=== RECORDS FOR PROCESSING ===
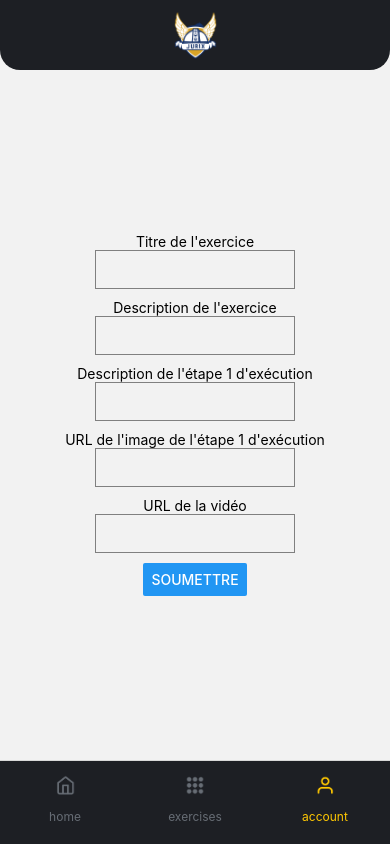
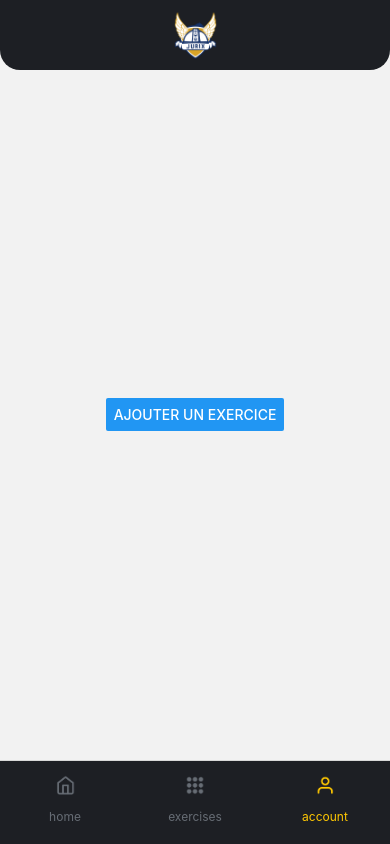
Before and after one commit to LudovicLDigital/Jurix, a React Native app: screen /account in a window 390 px wide. Built offline with nearby package versions, Linux system fonts and the light colour scheme.

Commit message:
:construction:<wip> work on a robust form to commit data on firebase directly from app ( for geoffrey )

```diff
--- a/package.json
+++ b/package.json
@@ -17,8 +17,10 @@
     "@react-navigation/native": "^6.1.9",
     "i18next": "^23.7.19",
     "react": "18.2.0",
+    "react-hook-form": "^7.50.1",
     "react-i18next": "^14.0.1",
     "react-native": "0.73.2",
+    "react-native-image-picker": "^7.1.0",
     "react-native-localize": "^3.0.6",
     "react-native-safe-area-context": "^4.8.2",
     "react-native-screens": "^3.29.0",
--- a/src/component/ExerciseForm.tsx
+++ b/src/component/ExerciseForm.tsx
@@ -1,62 +1,98 @@
-import React, {useState} from 'react';
+import React from 'react';
 import {Button, StyleSheet, Text, TextInput, View} from 'react-native';
-import {Exercise} from '../utils/api/getExercices.ts';
+import {Execution, Exercise} from '../utils/api/getExercices.ts';
+import {Controller, Path, SubmitHandler, useForm} from 'react-hook-form';
 
+interface FormInput {
+  title: string;
+  description: string;
+  videoUrl: string;
+  execution: Execution[];
+  imageUri: string;
+}
+
+type InputProps = {
+  label: string;
+  required?: boolean;
+  formKey: Path<FormInput>;
+  control: any;
+  haveError?: boolean;
+};
+
+const Input = ({label, required, control, formKey, haveError}: InputProps) => {
+  return (
+    <View style={styles.inputContainer}>
+      <Text>{label}</Text>
+      <Controller
+        control={control}
+        name={formKey}
+        rules={{required}}
+        render={({field: {onChange, onBlur, value}}) => (
+          <TextInput
+            onBlur={onBlur}
+            onChangeText={onChange}
+            value={value}
+            style={[styles.input, haveError ? {borderColor: 'red'} : {}]}
+          />
+        )}
+      />
+      {required && <Text style={styles.inputRequired}>{'Requis'}</Text>}
+    </View>
+  );
+};
 type ExerciseFormProps = {
   onSubmit: (exercise: Exercise) => void;
 };
 const ExerciseForm = ({onSubmit}: ExerciseFormProps) => {
-  const [title, setTitle] = useState('');
-  const [description, setDescription] = useState('');
-  const [executionDescription, setExecutionDescription] = useState('');
-  const [executionImage, setExecutionImage] = useState('');
-  const [videoUrl, setVideoUrl] = useState('');
-  const [exercice, setExercice] = useState<Exercise | null>(null);
+  const {
+    control,
+    handleSubmit,
+    formState: {errors},
+  } = useForm<FormInput>({
+    defaultValues: {
+      title: '',
+      description: '',
+      videoUrl: '',
+      execution: [],
+      imageUri: '',
+    },
+  });
 
-  const handleSubmit = () => {
+  const _onSubmit: SubmitHandler<FormInput> = data => {
     const newExercice: Exercise = {
-      title: title,
-      description: description,
-      execution: [{description: executionDescription, image: executionImage}],
+      title: data.title,
+      description: data.description,
+      execution: [],
       id: Math.floor(Math.random() * 10000),
-      videoUrl: videoUrl,
-      titleIdentifier: title.toLowerCase(),
+      videoUrl: data.videoUrl,
+      image: data.imageUri,
+      titleIdentifier: data.title.toLowerCase(),
     };
-    setExercice(newExercice);
     onSubmit(newExercice);
   };
   return (
     <View style={styles.container}>
-      <Text>Titre de l'exercice</Text>
-      <TextInput value={title} onChangeText={setTitle} style={styles.input} />
-      <Text>Description de l'exercice</Text>
-      <TextInput
-        value={description}
-        onChangeText={setDescription}
-        style={styles.input}
+      <Input
+        label={"Titre de l'exercice"}
+        control={control}
+        formKey={'title'}
+        required={true}
+        haveError={!!errors.title}
       />
-      <Text>Description de l'étape 1 d'exécution</Text>
-      <TextInput
-        value={executionDescription}
-        onChangeText={setExecutionDescription}
-        style={styles.input}
+      <Input
+        label={"Description de l'exercice"}
+        control={control}
+        formKey={'description'}
+        required={true}
+        haveError={!!errors.description}
       />
-      <Text>URL de l'image de l'étape 1 d'exécution</Text>
-      <TextInput
-        value={executionImage}
-        onChangeText={setExecutionImage}
-        style={styles.input}
+      <Input
+        label={'URL de la vidéo'}
+        formKey={'videoUrl'}
+        control={control}
+        haveError={!!errors.videoUrl}
       />
-      <Text>URL de la vidéo</Text>
-      <TextInput
-        value={videoUrl}
-        onChangeText={setVideoUrl}
-        style={styles.input}
-      />
-      <Button title="Soumettre" onPress={handleSubmit} />
-      {exercice && (
-        <Text>Exercice soumis ! Vérifiez la console pour les détails.</Text>
-      )}
+      <Button title="Enregistrer" onPress={handleSubmit(_onSubmit)} />
     </View>
   );
 };
@@ -77,4 +113,21 @@ const styles = StyleSheet.create({
     padding: 10,
     marginBottom: 10,
   },
+  inputRequired: {
+    color: '#fd0000',
+    fontSize: 8,
+    textAlign: 'right',
+    width: '100%',
+    padding: 5,
+    fontWeight: 'bold',
+  },
+  inputContainer: {
+    marginBottom: 20,
+    padding: 10,
+    borderWidth: 1,
+    borderColor: 'lightgray',
+    borderRadius: 5,
+    marginVertical: 10,
+    marginHorizontal: 5,
+  },
 });
--- a/src/screens/AccountScreen.tsx
+++ b/src/screens/AccountScreen.tsx
@@ -1,16 +1,27 @@
-import React from 'react';
-import {StyleSheet, View} from 'react-native';
+import React, {useState} from 'react';
+import {Button, StyleSheet, View} from 'react-native';
 import {writeExercise} from '../utils/api/writeExercise.ts';
 import ExerciseForm from '../component/ExerciseForm.tsx';
 import {Exercise} from '../utils/api/getExercices.ts';
 
 const AccountScreen = () => {
+  const [hideForm, setHideForm] = useState(true);
+
   const pushExercise = async (exercise: Exercise) => {
     writeExercise(exercise);
+    setHideForm(!hideForm);
   };
+
   return (
     <View style={{flex: 1, alignItems: 'center', justifyContent: 'center'}}>
-      <ExerciseForm onSubmit={exercise => pushExercise(exercise)} />
+      {hideForm ? (
+        <Button
+          title={'Ajouter un exercice'}
+          onPress={() => setHideForm(!hideForm)}
+        />
+      ) : (
+        <ExerciseForm onSubmit={exercise => pushExercise(exercise)} />
+      )}
     </View>
   );
 };
--- a/src/utils/api/getExercices.ts
+++ b/src/utils/api/getExercices.ts
@@ -1,6 +1,6 @@
 import firestore from '@react-native-firebase/firestore';
 
-type Execution = {
+export type Execution = {
   description: string;
   image: string;
 };
@@ -9,6 +9,7 @@ export type Exercise = {
   title: string;
   description: string;
   execution: Execution[];
+  image: string;
   id: number | string;
   videoUrl: string;
   titleIdentifier: string;
```
Also changed, not shown: 1 other file (tests, documents, lock files or other folders).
===
YOUR OBJECTIVE: Whenever the word "handleSubmit" appears in a line of the listing, report that line.

SOLUTION TO THIS PROBLEM:
+    handleSubmit,
-  const handleSubmit = () => {
-      <Button title="Soumettre" onPress={handleSubmit} />
+      <Button title="Enregistrer" onPress={handleSubmit(_onSubmit)} />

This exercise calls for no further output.